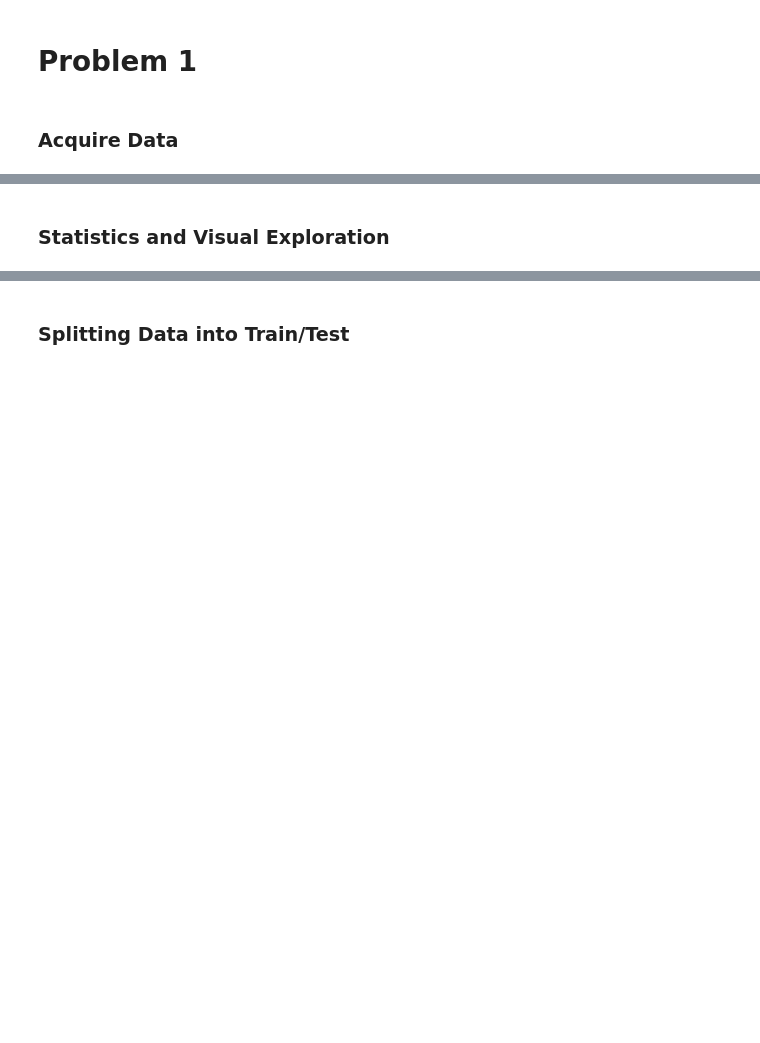
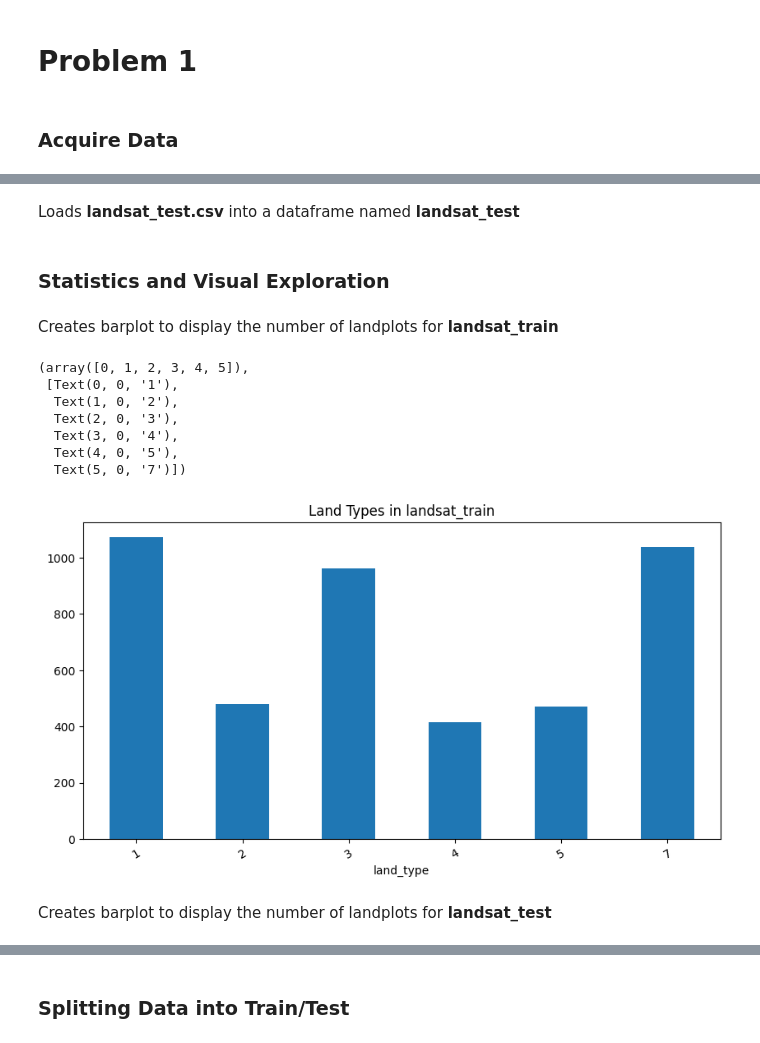
Before and after one commit to a-winders/MLA_ATW, a Jupyter notebook: MLA5_ATW.ipynb, the cells around one changed output, grey strips where cells are left out. Cells and saved outputs as stored; diff of their text form; code cells hidden in the pictures; blank space fills up the shorter version.

```diff
--- a/MLA5_ATW.ipynb
+++ b/MLA5_ATW.ipynb
@@ -125,0 +125,2 @@ lansat_test = pd.read_csv('/content/gdrive/MyDrive/Bellarmine/CS430_Data_Files/l
+# %% [markdown]
+Loads **landsat_test.csv** into a dataframe named **landsat_test**
@@ -126,2 +129,20 @@ lansat_test = pd.read_csv('/content/gdrive/MyDrive/Bellarmine/CS430_Data_Files/l
 # %% [markdown]
 ### Statistics and Visual Exploration
+# %% [markdown]
+Creates barplot to display the number of landplots for **landsat_train**
+# %%
+land_type_train = landsat_train['land_type'].groupby(landsat_train['land_type']).count()
+# %%
+land_type_train.plot(kind='bar', figsize=(10,5), title='Land Types in landsat_train')
+plt.xticks(rotation=30, horizontalalignment="center")
+# %% [output]
+(array([0, 1, 2, 3, 4, 5]),
+ [Text(0, 0, '1'),
+  Text(1, 0, '2'),
+  Text(2, 0, '3'),
+  Text(3, 0, '4'),
+  Text(4, 0, '5'),
+  Text(5, 0, '7')])
+[figure, added]
+# %% [markdown]
+Creates barplot to display the number of landplots for **landsat_test**
```
Also changed, not shown: parts of 22 cells of this notebook.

# # # # #

DIRECTIONS: All the lines above should be reproduced exactly, and none of the pictures.

TASK RESULT:
Before and after one commit to a-winders/MLA_ATW, a Jupyter notebook: MLA5_ATW.ipynb, the cells around one changed output, grey strips where cells are left out. Cells and saved outputs as stored; diff of their text form; code cells hidden in the pictures; blank space fills up the shorter version.

```diff
--- a/MLA5_ATW.ipynb
+++ b/MLA5_ATW.ipynb
@@ -125,0 +125,2 @@ lansat_test = pd.read_csv('/content/gdrive/MyDrive/Bellarmine/CS430_Data_Files/l
+# %% [markdown]
+Loads **landsat_test.csv** into a dataframe named **landsat_test**
@@ -126,2 +129,20 @@ lansat_test = pd.read_csv('/content/gdrive/MyDrive/Bellarmine/CS430_Data_Files/l
 # %% [markdown]
 ### Statistics and Visual Exploration
+# %% [markdown]
+Creates barplot to display the number of landplots for **landsat_train**
+# %%
+land_type_train = landsat_train['land_type'].groupby(landsat_train['land_type']).count()
+# %%
+land_type_train.plot(kind='bar', figsize=(10,5), title='Land Types in landsat_train')
+plt.xticks(rotation=30, horizontalalignment="center")
+# %% [output]
+(array([0, 1, 2, 3, 4, 5]),
+ [Text(0, 0, '1'),
+  Text(1, 0, '2'),
+  Text(2, 0, '3'),
+  Text(3, 0, '4'),
+  Text(4, 0, '5'),
+  Text(5, 0, '7')])
+[figure, added]
+# %% [markdown]
+Creates barplot to display the number of landplots for **landsat_test**
```
Also changed, not shown: parts of 22 cells of this notebook.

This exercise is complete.